When the international nuclear agreement came together, the possibility of Congress derailing the diplomatic solution and killing the policy was quite real.
Sept. 10, 201501:00
The vote fell along predictable lines: all 42 Democratic supporters of the policy stuck together to derail the Republican effort. That was no small feat, and Democratic leaders like Harry Reid (D-Nev.) and Dick Durbin (D-Ill.) deserve a lot of credit for the progressive accomplishment.
It was just three weeks ago that Sen. Tom Cotton (R-Ark.) vowed with great confidence, “We’re going to kill this deal.”
No, actually you're not.
I can appreciate the fact that the procedural steps can get a little complicated, but here's the bottom line: Republican opponents of the international agreement assumed they would pass today's bill, send it to President Obama, and have a knock-down-drag-out fight in Congress over how and whether to override the White House's veto.
What GOP lawmakers didn't realize is that they would fail rather spectacularly in persuading Democrats and building bipartisan support for their position. Republicans needed a minimum of 13 Senate Dems to kill the diplomatic agreement. Instead, they found four.

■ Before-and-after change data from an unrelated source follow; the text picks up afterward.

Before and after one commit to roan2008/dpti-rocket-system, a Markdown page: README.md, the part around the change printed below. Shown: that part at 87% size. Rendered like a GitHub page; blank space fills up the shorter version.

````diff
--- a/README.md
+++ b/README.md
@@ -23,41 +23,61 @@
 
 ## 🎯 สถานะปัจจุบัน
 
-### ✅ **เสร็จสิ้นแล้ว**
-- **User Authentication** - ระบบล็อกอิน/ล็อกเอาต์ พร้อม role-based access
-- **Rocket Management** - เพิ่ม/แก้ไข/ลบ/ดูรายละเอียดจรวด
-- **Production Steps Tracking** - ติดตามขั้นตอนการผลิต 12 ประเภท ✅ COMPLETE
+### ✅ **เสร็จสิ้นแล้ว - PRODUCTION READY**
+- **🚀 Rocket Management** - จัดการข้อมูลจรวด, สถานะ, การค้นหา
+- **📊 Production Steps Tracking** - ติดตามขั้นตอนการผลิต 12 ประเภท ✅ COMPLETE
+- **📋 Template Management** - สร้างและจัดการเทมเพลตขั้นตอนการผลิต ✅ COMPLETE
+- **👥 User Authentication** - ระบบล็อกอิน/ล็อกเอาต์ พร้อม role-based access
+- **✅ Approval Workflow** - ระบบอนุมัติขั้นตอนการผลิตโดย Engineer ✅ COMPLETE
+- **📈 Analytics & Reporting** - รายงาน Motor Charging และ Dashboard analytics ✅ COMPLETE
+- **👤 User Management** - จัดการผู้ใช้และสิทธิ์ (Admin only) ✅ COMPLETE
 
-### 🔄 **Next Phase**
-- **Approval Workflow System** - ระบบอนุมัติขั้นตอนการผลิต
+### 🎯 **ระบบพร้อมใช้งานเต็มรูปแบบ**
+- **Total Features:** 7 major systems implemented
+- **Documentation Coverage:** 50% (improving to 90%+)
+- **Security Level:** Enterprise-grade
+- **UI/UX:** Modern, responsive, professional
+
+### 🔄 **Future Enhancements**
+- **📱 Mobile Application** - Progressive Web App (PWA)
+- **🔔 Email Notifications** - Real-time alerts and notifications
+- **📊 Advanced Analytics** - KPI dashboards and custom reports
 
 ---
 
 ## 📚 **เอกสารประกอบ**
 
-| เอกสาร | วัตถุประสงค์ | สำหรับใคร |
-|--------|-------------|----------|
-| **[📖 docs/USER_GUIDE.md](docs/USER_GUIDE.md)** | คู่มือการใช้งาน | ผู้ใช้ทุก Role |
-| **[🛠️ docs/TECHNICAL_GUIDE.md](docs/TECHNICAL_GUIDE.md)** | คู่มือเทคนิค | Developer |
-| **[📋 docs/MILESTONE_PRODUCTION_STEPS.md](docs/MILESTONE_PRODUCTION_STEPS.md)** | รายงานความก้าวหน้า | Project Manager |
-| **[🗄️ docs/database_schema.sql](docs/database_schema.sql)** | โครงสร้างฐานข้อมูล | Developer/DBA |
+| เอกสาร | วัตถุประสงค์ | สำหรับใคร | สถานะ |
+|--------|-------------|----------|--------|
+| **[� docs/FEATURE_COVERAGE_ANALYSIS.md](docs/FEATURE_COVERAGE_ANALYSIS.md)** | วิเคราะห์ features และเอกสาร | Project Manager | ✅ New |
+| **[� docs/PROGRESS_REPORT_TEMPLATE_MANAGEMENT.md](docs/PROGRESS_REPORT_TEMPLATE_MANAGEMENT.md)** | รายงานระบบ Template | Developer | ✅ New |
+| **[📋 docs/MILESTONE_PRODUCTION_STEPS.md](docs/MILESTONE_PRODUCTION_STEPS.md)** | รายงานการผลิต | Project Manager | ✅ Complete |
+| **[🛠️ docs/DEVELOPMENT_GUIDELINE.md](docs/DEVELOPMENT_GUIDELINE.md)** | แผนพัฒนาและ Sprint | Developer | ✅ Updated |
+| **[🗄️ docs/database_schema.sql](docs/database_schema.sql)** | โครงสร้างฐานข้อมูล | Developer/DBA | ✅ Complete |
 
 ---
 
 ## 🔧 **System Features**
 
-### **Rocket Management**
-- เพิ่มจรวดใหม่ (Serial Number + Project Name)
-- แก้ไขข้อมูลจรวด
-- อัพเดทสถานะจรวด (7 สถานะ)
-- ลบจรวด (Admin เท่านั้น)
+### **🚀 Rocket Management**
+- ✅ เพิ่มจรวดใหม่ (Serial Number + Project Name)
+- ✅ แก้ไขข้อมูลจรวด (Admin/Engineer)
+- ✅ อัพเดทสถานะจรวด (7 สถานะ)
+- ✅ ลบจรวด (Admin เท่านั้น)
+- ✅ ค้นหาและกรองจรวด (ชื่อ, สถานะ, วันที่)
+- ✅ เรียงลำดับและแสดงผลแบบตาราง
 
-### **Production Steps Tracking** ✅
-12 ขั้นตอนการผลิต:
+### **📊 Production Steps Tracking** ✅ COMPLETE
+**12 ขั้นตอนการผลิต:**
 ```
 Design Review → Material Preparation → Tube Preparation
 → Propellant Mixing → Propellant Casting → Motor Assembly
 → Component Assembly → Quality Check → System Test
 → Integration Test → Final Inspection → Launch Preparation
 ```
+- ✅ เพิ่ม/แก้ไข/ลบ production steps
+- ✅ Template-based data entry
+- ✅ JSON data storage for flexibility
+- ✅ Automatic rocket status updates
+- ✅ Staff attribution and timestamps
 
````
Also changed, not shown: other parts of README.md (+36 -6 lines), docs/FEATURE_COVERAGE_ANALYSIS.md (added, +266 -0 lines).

So, what happens now?
At a practical level, the legislative fight is effectively over. Opponents of the Iran deal needed both the House and Senate to pass the Corker-Cardin bill, and with the Senate defeating the proposal today, the bill is, for all intents and purposes, dead. Republicans may very well try again, bringing the bill back to the floor sometime over the next week, just in case a slew of Democrats quietly and dramatically change their minds, but the outcome is unlikely to change.
There's still quite a bit of drama yet to unfold in the GOP-led House -- which appears eager to sue the president over secret Iran-related information that doesn't exist -- but with the GOP-led Senate resistant to the House's plans, the entire far-right gambit appears to be more of a spectacle than a plan to pursue governing legislation.
There will, in other words, be no presidential veto, because no bill to derail U.S. foreign policy will reach his desk.
The scope of the right's failure in this debate is hard to overstate. Opponents genuinely believed they had the stronger hand; they would spend the August recess placing intense and effective pressure on key members; and allied groups would spend millions to shift the debate in the right's favor.
But as the dust settles, conservatives actually did worse than either side expected a few months ago. The combination of poor strategic thinking among Republicans, who seemed eager to alienate potential allies, poor tactical moves by AIPAC and Israeli Prime Minister Benjamin Netanyahu; and effective lobbying from the White House, Democratic leaders, leading administration officials, and U.S. allies around the globe made today's victory possible.
It is a breakthrough day for American foreign policy, and a historic accomplishment for President Obama.